Vigango Shrine of Kaya Kauma Forest | Location: Kilifi
Every community has a story, and at the heart of this story is something that connects all members of the tribe past and present. For the Mijikenda, the Sacred Kaya Forests provide this connection. Kaya is the Mijikenda word for village. The Kaya Forests are 10 separate forests covering an area of about 200km that have grown over the remains of fortified villages, built to protect the community during times of war that have been abandoned since the start of the 20th century. The villages were designed to protect the community from marauders, with the people living in a central clearing surrounded by forest cover. Important cultural artifacts were buried in a secret spot in the clearing to repel invaders. The Mijikenda consider the Forests as the home of their ancestors and a focal point of their culture and identity.

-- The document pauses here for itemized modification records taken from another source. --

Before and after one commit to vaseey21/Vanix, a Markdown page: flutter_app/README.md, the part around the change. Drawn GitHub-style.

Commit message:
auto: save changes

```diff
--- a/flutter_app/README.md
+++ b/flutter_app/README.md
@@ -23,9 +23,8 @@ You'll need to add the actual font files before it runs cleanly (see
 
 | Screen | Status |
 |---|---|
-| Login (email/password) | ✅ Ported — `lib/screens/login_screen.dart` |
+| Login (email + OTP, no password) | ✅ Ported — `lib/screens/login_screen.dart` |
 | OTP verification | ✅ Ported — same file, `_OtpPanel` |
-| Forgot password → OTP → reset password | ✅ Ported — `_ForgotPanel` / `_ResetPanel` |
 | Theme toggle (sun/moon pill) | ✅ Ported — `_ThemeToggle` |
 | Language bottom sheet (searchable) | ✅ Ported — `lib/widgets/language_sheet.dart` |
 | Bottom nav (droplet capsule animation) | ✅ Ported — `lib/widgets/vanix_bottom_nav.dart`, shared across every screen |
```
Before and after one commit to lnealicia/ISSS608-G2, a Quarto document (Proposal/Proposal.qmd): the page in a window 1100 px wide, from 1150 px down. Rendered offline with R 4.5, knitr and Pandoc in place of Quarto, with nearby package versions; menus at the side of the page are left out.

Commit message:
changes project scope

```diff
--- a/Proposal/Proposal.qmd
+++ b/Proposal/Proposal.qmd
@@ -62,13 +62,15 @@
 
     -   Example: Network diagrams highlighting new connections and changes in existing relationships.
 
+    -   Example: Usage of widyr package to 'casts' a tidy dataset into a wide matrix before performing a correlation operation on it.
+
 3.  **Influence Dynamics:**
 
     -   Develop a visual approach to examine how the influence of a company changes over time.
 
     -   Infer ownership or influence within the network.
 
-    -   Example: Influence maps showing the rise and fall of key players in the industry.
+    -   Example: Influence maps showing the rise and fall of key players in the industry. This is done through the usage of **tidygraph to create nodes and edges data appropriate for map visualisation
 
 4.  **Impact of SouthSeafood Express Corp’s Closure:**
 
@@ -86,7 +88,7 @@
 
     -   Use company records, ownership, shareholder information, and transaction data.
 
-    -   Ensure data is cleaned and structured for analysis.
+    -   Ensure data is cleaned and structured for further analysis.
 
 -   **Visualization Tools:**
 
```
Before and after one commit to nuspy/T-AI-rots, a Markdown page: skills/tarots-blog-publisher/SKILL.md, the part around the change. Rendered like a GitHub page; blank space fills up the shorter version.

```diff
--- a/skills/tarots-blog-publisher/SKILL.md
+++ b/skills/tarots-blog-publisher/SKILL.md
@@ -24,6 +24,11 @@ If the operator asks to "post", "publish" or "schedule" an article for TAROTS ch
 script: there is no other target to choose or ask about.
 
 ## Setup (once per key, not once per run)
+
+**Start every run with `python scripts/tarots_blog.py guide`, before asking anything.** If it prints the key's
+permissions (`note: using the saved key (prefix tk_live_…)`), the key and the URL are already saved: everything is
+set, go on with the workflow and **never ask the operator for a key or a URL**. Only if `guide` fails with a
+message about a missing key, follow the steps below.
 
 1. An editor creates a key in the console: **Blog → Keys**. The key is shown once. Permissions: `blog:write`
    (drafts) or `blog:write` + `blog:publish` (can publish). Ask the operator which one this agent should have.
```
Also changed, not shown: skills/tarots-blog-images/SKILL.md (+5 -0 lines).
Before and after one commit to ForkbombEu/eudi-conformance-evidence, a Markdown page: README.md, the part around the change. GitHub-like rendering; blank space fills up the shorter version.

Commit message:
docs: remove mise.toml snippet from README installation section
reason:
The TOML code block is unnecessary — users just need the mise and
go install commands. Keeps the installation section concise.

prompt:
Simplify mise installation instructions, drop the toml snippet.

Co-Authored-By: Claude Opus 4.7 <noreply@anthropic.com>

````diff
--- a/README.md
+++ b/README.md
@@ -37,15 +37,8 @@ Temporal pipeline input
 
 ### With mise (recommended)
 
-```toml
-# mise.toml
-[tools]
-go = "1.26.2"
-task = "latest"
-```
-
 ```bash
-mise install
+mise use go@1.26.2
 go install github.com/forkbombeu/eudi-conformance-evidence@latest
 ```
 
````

A council of Elders looks after the forests on behalf of the community. The Forests are considered sacred ground. No children are allowed and even adults must dress appropriately, in a kanga, to access the site and visitors cannot set foot on these sacred grounds with shoes on or have any artificial smells on them. The community believes the spirits of their ancestors are alive and visitors come with sacrifices to curry their favour. The site is the community’s most sacred location. This is where the community’s prayers are offered by the Mulombi, primarily for rain before planting season and in thanksgiving after harvest. Prayers are also offered during times of war and disease. (During Covid 19-the Mulombi offered prayers.) When praying, the community comes to the site with a chicken and a goat to offer to the ancestors. The chicken is not slaughtered but thrown against a rock and thrown into the River Nzovuni that flows from the forests all the way to the sea. If the chicken is carried away the prayers are considered successful, if it does not the prayers are deemed unsuccessful.